Melissa assists with coordinating the NC Wildlife Resources Commission (WRC) land acquisition process by working with WRC field staff, external partners, and the State Property Office. She also helps write and manage land acquisition grants. In her spare time, she enjoys exploring trails and waterways across the state.
When asked about her favorite part of the certification program, Melissa says it was developing new personal and professional relationships. “I met so many people who are passionate about conservation and environmental education through this program. I particularly enjoyed seeing the same people at different workshops; it created a sense of community and camaraderie. It also exposed me to resources I didn't know about and provided professional contacts for future collaborations.”

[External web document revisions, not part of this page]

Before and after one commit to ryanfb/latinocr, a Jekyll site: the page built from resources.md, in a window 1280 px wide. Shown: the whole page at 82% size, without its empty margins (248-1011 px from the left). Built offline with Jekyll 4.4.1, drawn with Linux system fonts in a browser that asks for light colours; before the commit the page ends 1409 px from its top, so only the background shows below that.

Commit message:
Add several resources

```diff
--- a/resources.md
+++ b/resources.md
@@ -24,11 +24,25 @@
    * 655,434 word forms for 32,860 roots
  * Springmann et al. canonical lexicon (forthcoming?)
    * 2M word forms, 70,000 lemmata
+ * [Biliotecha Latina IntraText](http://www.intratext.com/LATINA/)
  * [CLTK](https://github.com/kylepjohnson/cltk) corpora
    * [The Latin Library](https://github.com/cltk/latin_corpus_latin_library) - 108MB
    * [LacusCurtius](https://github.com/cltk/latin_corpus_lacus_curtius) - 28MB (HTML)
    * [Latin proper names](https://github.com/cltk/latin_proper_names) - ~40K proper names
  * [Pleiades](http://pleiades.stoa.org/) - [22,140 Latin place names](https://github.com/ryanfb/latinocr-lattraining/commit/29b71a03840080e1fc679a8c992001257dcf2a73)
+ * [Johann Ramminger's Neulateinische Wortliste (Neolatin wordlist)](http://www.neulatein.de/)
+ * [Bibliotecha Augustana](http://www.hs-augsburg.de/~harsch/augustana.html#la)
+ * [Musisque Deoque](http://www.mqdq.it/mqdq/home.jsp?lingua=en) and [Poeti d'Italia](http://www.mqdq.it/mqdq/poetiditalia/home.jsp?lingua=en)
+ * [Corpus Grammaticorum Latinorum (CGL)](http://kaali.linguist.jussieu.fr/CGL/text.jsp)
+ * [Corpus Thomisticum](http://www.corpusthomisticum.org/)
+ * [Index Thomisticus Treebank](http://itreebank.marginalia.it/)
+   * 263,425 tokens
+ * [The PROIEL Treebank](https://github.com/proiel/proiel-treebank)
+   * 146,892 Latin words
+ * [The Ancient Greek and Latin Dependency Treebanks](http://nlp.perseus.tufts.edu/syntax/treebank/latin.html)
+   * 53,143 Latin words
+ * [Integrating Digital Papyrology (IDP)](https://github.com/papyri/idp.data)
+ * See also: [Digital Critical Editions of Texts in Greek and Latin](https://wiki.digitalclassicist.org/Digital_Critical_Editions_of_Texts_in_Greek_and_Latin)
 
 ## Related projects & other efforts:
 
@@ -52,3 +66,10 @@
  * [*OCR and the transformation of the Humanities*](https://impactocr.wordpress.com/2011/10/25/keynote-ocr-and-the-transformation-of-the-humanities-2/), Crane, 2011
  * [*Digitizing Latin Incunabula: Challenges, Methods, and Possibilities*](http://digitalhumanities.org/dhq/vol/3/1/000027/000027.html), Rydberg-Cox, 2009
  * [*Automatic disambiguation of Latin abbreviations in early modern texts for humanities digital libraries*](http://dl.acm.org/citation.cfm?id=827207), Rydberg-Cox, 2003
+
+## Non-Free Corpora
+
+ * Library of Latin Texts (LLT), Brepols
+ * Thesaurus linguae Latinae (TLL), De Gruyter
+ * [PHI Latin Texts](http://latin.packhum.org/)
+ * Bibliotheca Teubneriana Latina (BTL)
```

Melissa says there were many experiences that she wouldn’t have had without the certification program, but one that stands out: the two-day NC Aquatic Data Hub stream monitoring workshop. “I learned so much about aquatic invertebrates and water quality which helped me understand our waterways better while giving me more context to teach water quality programs. One of my favorite programs to teach was a stream studies program because many kids would start out not wanting to get wet or they would be intimidated by looking for invertebrates, but by the end they wouldn't want to leave the stream. I felt that program was a great intro into bigger picture ideas, was engaging, and was highly educational. The NC Aquatic Data Hub workshop provided me with personal knowledge that helped me teach stream studies better.”
For her community partnership project, Melissa partnered with Duke Gardens and worked with Kavanah Anderson and Kati Henderson to create a virtual "bingo sheet" of activities that could be done outside anywhere and encourages all ages to participate. “The goal was to have accessible self-guided activities to engage a variety of audiences. We launched the activity in conjunction with the Triangle Learning Days festival. The activities are now available on Duke garden's website for anyone and can be used on- site to explore the garden. Our hope is that the community in Durham/the Triangle area would feel empowered to explore the nature right outside their homes and would in turn feel more connected to it and seek to make changes to protect it.”

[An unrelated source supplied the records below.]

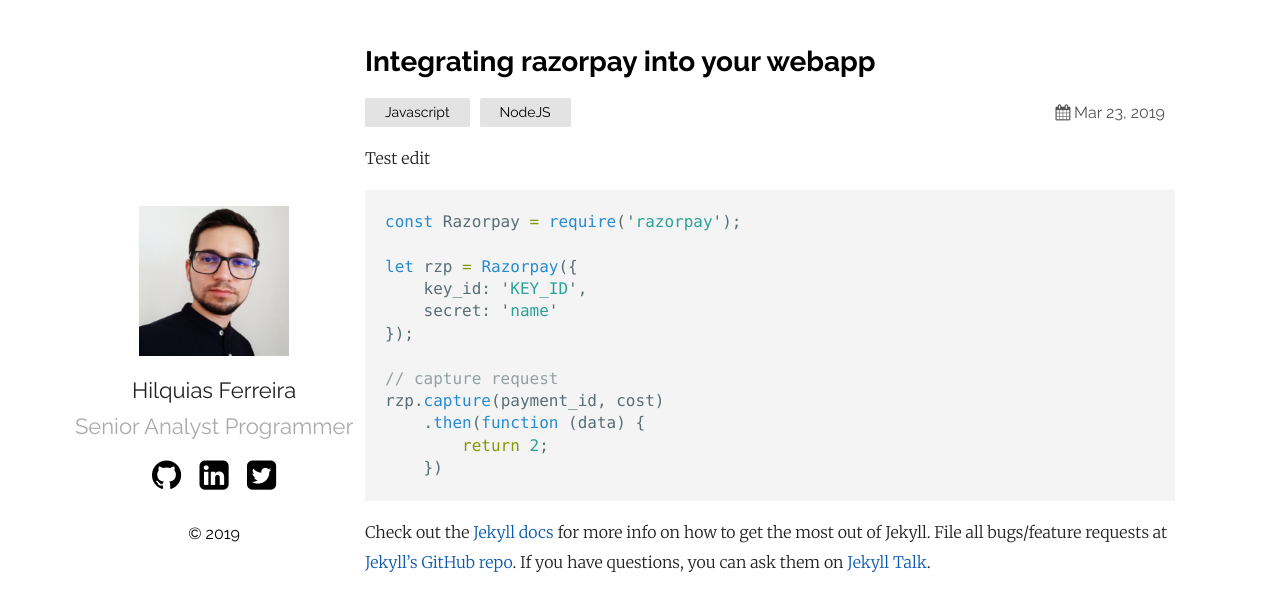
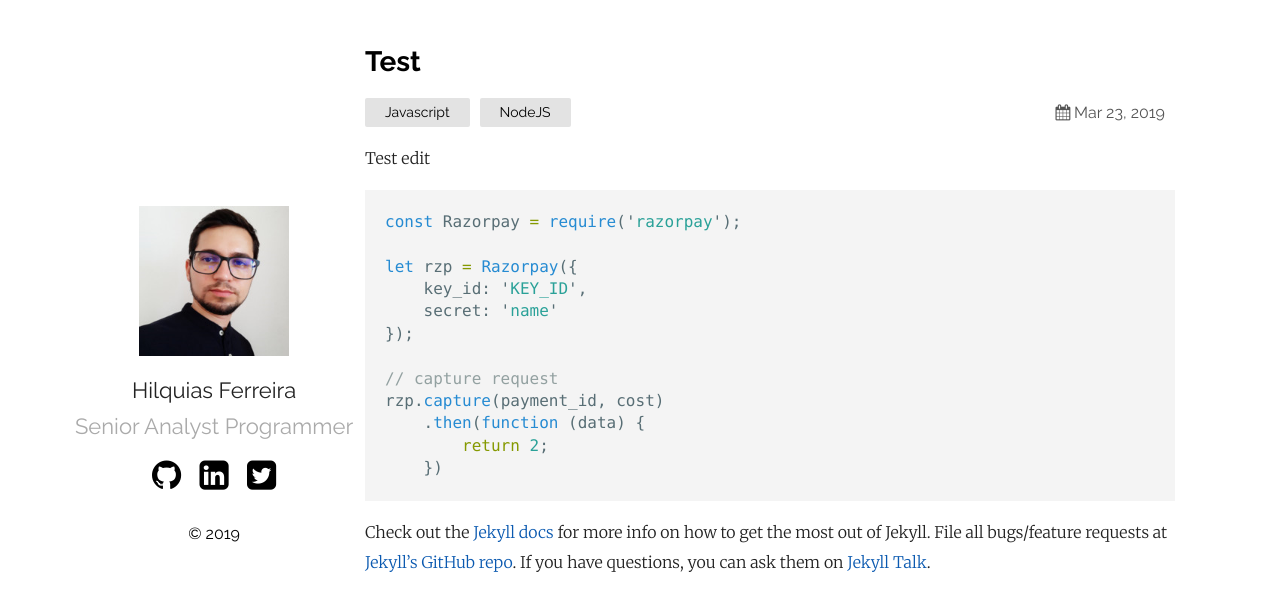
Before and after one commit to hilquiasferreira/hilquiasferreira.github.io, a Jekyll site: the page built from _posts/2019-03-23-welcome-to-jekyll.markdown, in a window 1280 px wide. Shown: the top 611 px of the page. Built offline with Jekyll 4.4.1, drawn with Linux system fonts in a browser that asks for light colours; some of the changed lines change nothing that is shown.

Commit message:
Social media update

```diff
--- a/_config.yml
+++ b/_config.yml
@@ -1,6 +1,6 @@
 title: Your awesome title
-author: GitHub User
-email: your-email@domain.com
+author: hilquiasferreira
+email: hilquias.sf@gmail.com
 description: > # this means to ignore newlines until "show_exerpts:"
   Write an awesome description for your new site here. You can edit this
   line in _config.yml. It will appear in your document head meta (for
@@ -18,9 +18,9 @@
 
   # generate social links in footer
   social_links:
-    twitter: thelehhman
-    github:  thelehhman
-    linkedIn: in/thelehhman
+    twitter: hilquiasF
+    github:  hilquiasferreira
+    linkedIn: in/hilquias
     rss: rss
     # dribbble: jekyll
     # facebook: jekyll
--- a/_posts/2019-03-23-welcome-to-jekyll.markdown
+++ b/_posts/2019-03-23-welcome-to-jekyll.markdown
@@ -1,6 +1,6 @@
 ---
 layout: post
-title:  "Integrating razorpay into your webapp"
+title:  "Test"
 date:   2019-03-23 21:03:36 +0530
 categories: Javascript NodeJS
 ---
```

Melissa says the certification program changed her approach to teaching in many ways. “I was an inexperienced educator when I began the program. Taking the workshops, especially any of the WRC’s Advanced Wild workshops, increased my knowledge of North Carolina ecology which made me more confident in my ability to convey that information accurately. The certification gave me many fun activity ideas which I implemented across all age groups. Working with others and hearing their perspectives and advice provided me with new tools for handling groups and challenging situations. I am now a much more confident and effective educator because of the certification program!”

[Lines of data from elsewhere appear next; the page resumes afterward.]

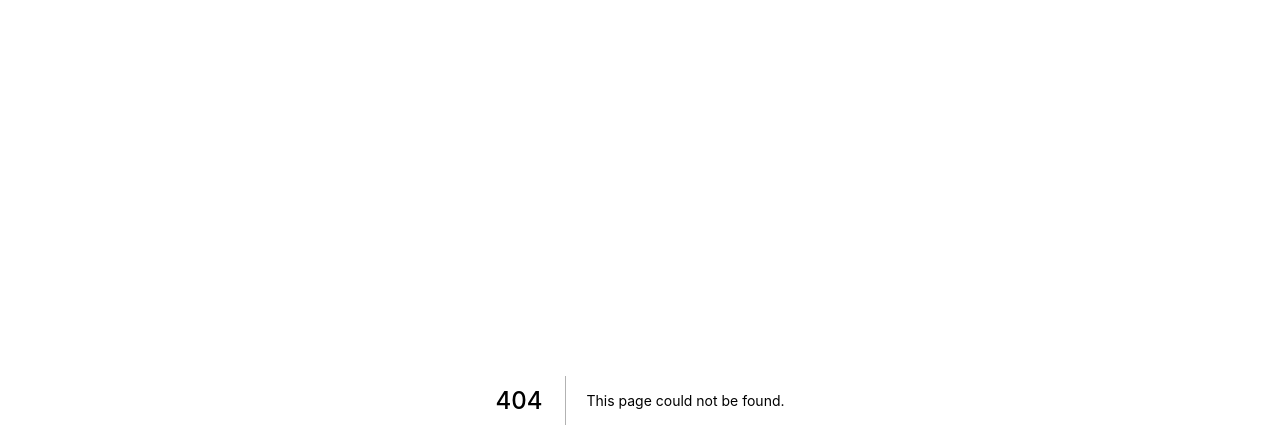
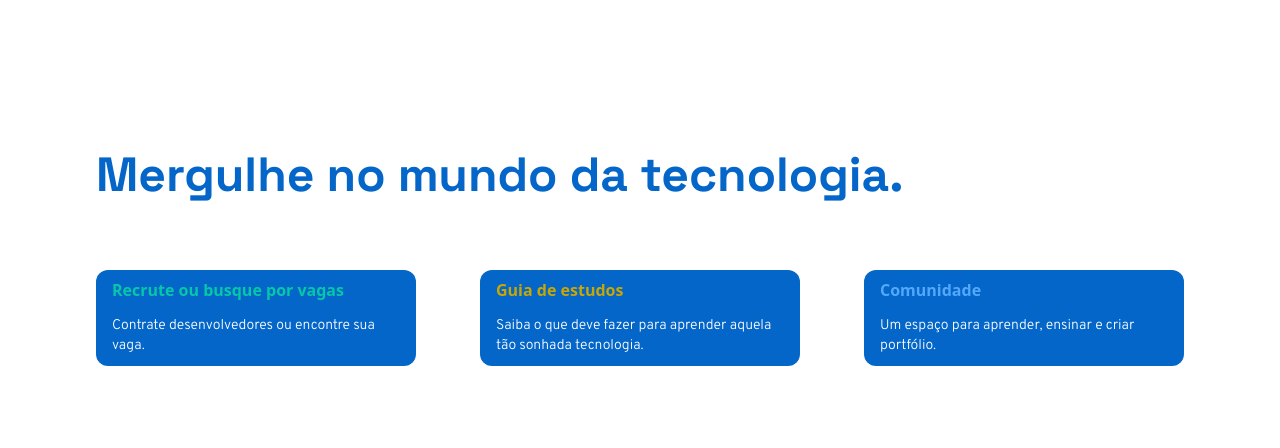
Before and after one commit to dansenpir/programeiros, a Next.js app: page /components/Home/Dive in a window 1280 px wide. Before the commit this address had no page. Shown: the top 448 px of the page. Built offline with nearby package versions, Linux system fonts and the light colour scheme.

Commit message:
feat: adds Dive component

```diff
--- /dev/null
+++ b/src/pages/components/Home/Dive/BoxDive/index.tsx
@@ -0,0 +1,13 @@
+export default function BoxDive({ titleColor, title, message }) {
+  return (
+    <div className='bg-p-shadow h-24 w-80 flex flex-col justify-center px-4 rounded-xl'>
+      <h3
+        className={`${titleColor} font-grotestk font-bold text-base leading-5`}>
+        {title}
+      </h3>
+      <p className='text-white font-overpass font-light text-sm mt-4'>
+        {message}
+      </p>
+    </div>
+  );
+}
--- /dev/null
+++ b/src/pages/components/Home/Dive/index.tsx
@@ -0,0 +1,28 @@
+import BoxDive from './BoxDive';
+
+export default function Dive() {
+  return (
+    <section>
+      <h1 className='text-p-shadow font-grotesk font-bold text-5xl px-10 xl:px-24 xl:leading-24 mt-36'>
+        Mergulhe no mundo da tecnologia.
+      </h1>
+      <div className='flex justify-between mt-16 px-10 xl:px-24'>
+        <BoxDive
+          titleColor={'text-title-green'}
+          title={'Recrute ou busque por vagas'}
+          message={'Contrate desenvolvedores ou encontre sua vaga.'}
+        />
+        <BoxDive
+          titleColor={'text-split-complementary'}
+          title='Guia de estudos'
+          message='Saiba o que deve fazer para aprender aquela tão sonhada tecnologia.'
+        />
+        <BoxDive
+          titleColor={'text-text-main'}
+          title={'Comunidade'}
+          message={'Um espaço para aprender, ensinar e criar portfólio.'}
+        />
+      </div>
+    </section>
+  );
+}
--- a/src/pages/index.tsx
+++ b/src/pages/index.tsx
@@ -1,12 +1,14 @@
 import Footer from './components/Home/Footer';
 import Header from './components/Home/Header';
 import Highlight from './components/Home/Highlight';
+import Dive from './components/Home/Dive';
 
 export default function Home() {
   return (
     <main className='w-full max-w-full min-h-screen bg-bg-main'>
       <Header />
       <Highlight />
+      <Dive />
       <Footer />
     </main>
   );
--- a/tailwind.config.js
+++ b/tailwind.config.js
@@ -11,6 +11,8 @@ module.exports = {
         'btn-border': '#94C8FD',
         'p-shadow': '#0466C8',
         'title-green': '#04c8a7',
+        'split-complementary': '#C8A704',
+        'text-main': '#54A8FC',
       },
       fontSize: {
         'text-2.5xl': '1.75rem',
```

Melissa says the program changed the way she viewed environmental issues. “Prior to the certification I knew that I cared about environmental issues and that education was an effective tool for teaching others to care, but I didn't see how connected those issues were to so many facets of everyday life. I also didn't understand as much about environmental justice and the implications of environmental issues for people of color. The classes, activities, and especially talking with other educators showed me just how far-reaching environmental issues can be.”